The Wisconsin tax credit program for films went into effect in 2008. The Johnny Depp film Public Enemies was one of the first beneficiaries.
Here’s the best case scenario for economic impact: +7.3 million to the Wisconsin economy, almost all in ‘indirect’ impact. The direct activity was completely subsidized.
Here’s how that compares to an ‘average’ Wisconsin Dept. of Commerce project:
Here’s where the money went:
This turns out to be a very inefficient way to create jobs in Wisconsin!
And investing in ‘Hollywood’ productions is even worse!
But at least Wisconsin’s tax payers get a brief visit from a Hollywood director.
And who says America doesn’t make things any more? It’s a great country for movies and… videogames? (More on this some other time).

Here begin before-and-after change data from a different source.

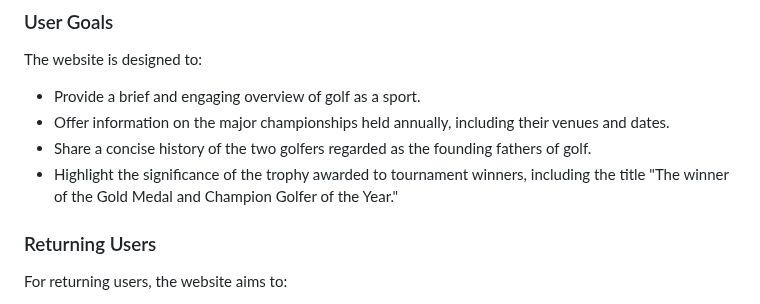
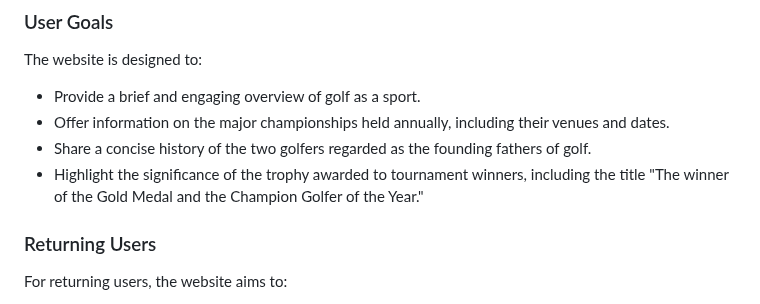
Before and after one commit to Richard-L4/the-majors, a Markdown page: README.md, the part around the change. GitHub-like rendering.

Commit message:
typo corrected

```diff
--- a/README.md
+++ b/README.md
@@ -13,7 +13,7 @@ The website is designed to:
 - Provide a brief and engaging overview of golf as a sport.
 - Offer information on the major championships held annually, including their venues and dates.
 - Share a concise history of the two golfers regarded as the founding fathers of golf.
-- Highlight the significance of the trophy awarded to tournament winners, including the title "The winner of the Gold Medal and Champion Golfer of the Year."
+- Highlight the significance of the trophy awarded to tournament winners, including the title "The winner of the Gold Medal and the Champion Golfer of the Year."
 
 ### Returning Users
 For returning users, the website aims to:
```
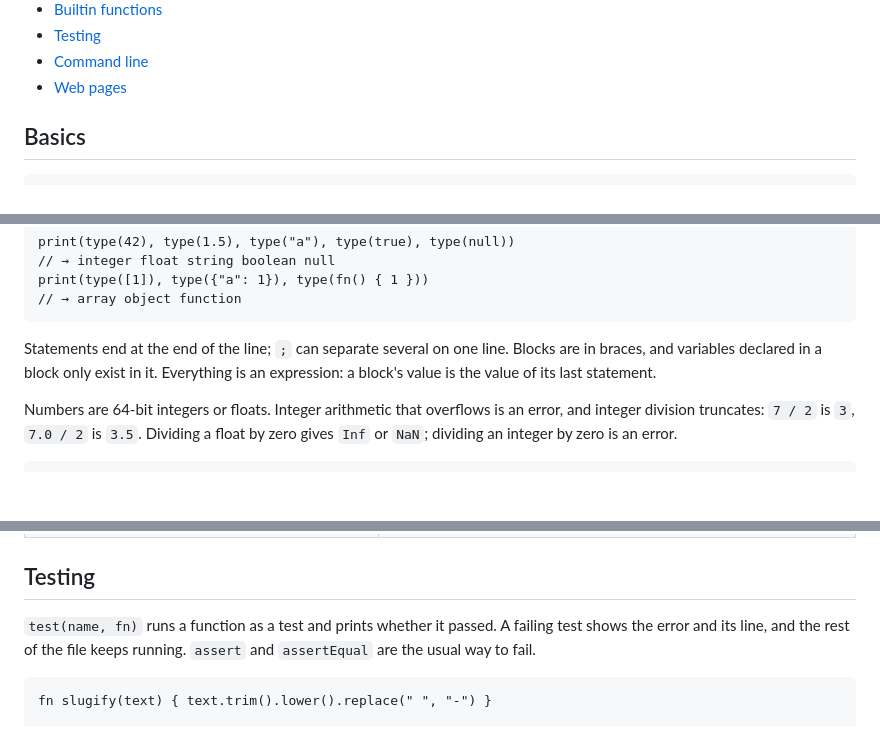
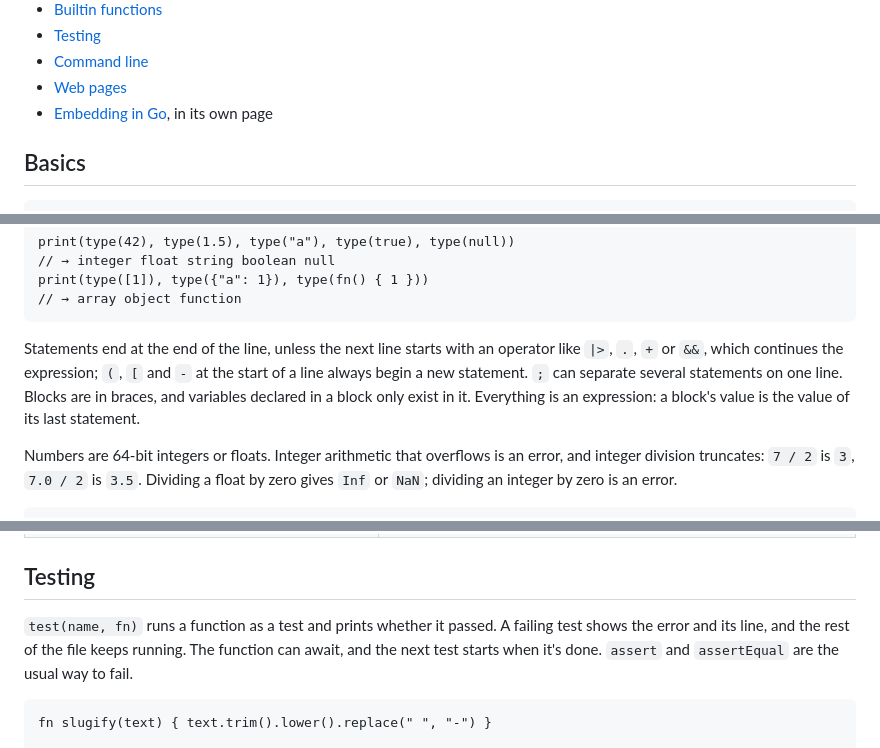
Before and after one commit to migueltarga/TargaScript, a Markdown page: docs/REFERENCE.md, 3 parts joined by grey strips. Drawn GitHub-style; blank space fills up the shorter version.

Commit message:
Bring the reference up to date

````diff
--- a/docs/REFERENCE.md
+++ b/docs/REFERENCE.md
@@ -18,6 +18,7 @@ Everything in the language, in one place. For complete programs that do everyday
 - [Testing](#testing)
 - [Command line](#command-line)
 - [Web pages](#web-pages)
+- [Embedding in Go](EMBEDDING.md), in its own page
 
 ## Basics
 
@@ -37,7 +38,7 @@ print(type([1]), type({"a": 1}), type(fn() { 1 }))
 // → array object function
 ```
 
-Statements end at the end of the line; `;` can separate several on one line. Blocks are in braces, and variables declared in a block only exist in it. Everything is an expression: a block's value is the value of its last statement.
+Statements end at the end of the line, unless the next line starts with an operator like `|>`, `.`, `+` or `&&`, which continues the expression; `(`, `[` and `-` at the start of a line always begin a new statement. `;` can separate several statements on one line. Blocks are in braces, and variables declared in a block only exist in it. Everything is an expression: a block's value is the value of its last statement.
 
 Numbers are 64-bit integers or floats. Integer arithmetic that overflows is an error, and integer division truncates: `7 / 2` is `3`, `7.0 / 2` is `3.5`. Dividing a float by zero gives `Inf` or `NaN`; dividing an integer by zero is an error.
 
@@ -400,7 +401,7 @@ It's downloaded each time the program runs. Load only code you trust: it runs wi
 
 ## Testing
 
-`test(name, fn)` runs a function as a test and prints whether it passed. A failing test shows the error and its line, and the rest of the file keeps running. `assert` and `assertEqual` are the usual way to fail.
+`test(name, fn)` runs a function as a test and prints whether it passed. A failing test shows the error and its line, and the rest of the file keeps running. The function can await, and the next test starts when it's done. `assert` and `assertEqual` are the usual way to fail.
 
 ```targascript
 fn slugify(text) { text.trim().lower().replace(" ", "-") }
````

The relatively good news is that the subsidy was capped in 2010 by Democratic governor Jim Doyle to a mere $500,000 per movie. But how does the new austerity-loving Governor Scott Walker feel about this use of public money?
“Gov. Doyle did not give the program a fair chance to take hold,” he wrote in response to a candidate questionnaire from Milwaukee’s convention and tourism bureau, VISIT Milwaukee. “Reasonable and sustainable incentives that emphasize putting Wisconsin people to work and growing this industry for the state should receive serious consideration.”
There has been no further action: a recent vote to reduce the subsidy further deadlocked in the Wisconsin Assembly, with four Democrats and four Republicans voting to retain it and eight Republicans voting against.
Here’s George Tzougros, the executive director of the Wisconsin Arts Board:
“We are feeling pretty good about the change in the political climate,” Tzougros says. “One of the myths (surrounding the issue) is this is all about Hollywood. But it’s not. It’s about creating jobs.”
Wisconsin taxpayers contributed $450,000 toward Hollywood director Michael Mann’s salary when he came to the state last year to film the big-budget Johnny Depp gangster movie, “Public Enemies.”
Records obtained by the Associated Press show the state’s film tax credits also paid for a portion of Mann’s assistants’ salaries, entertainment, meals and stuntmen’s living expenses.Wisconsin Commerce Department executive assistant Zach Brandon said the state’s tax credits even covered about $100,000 of the cost of Depp’s entourage of chauffeurs, hair stylists and assistants.He said the 1-year-old film tax credit program needs major overhauls.
But VISIT Milwaukee public relations director David Fantle said it’s too soon to be talking about making wholesale changes.
Public Enemies made $214 million worldwide.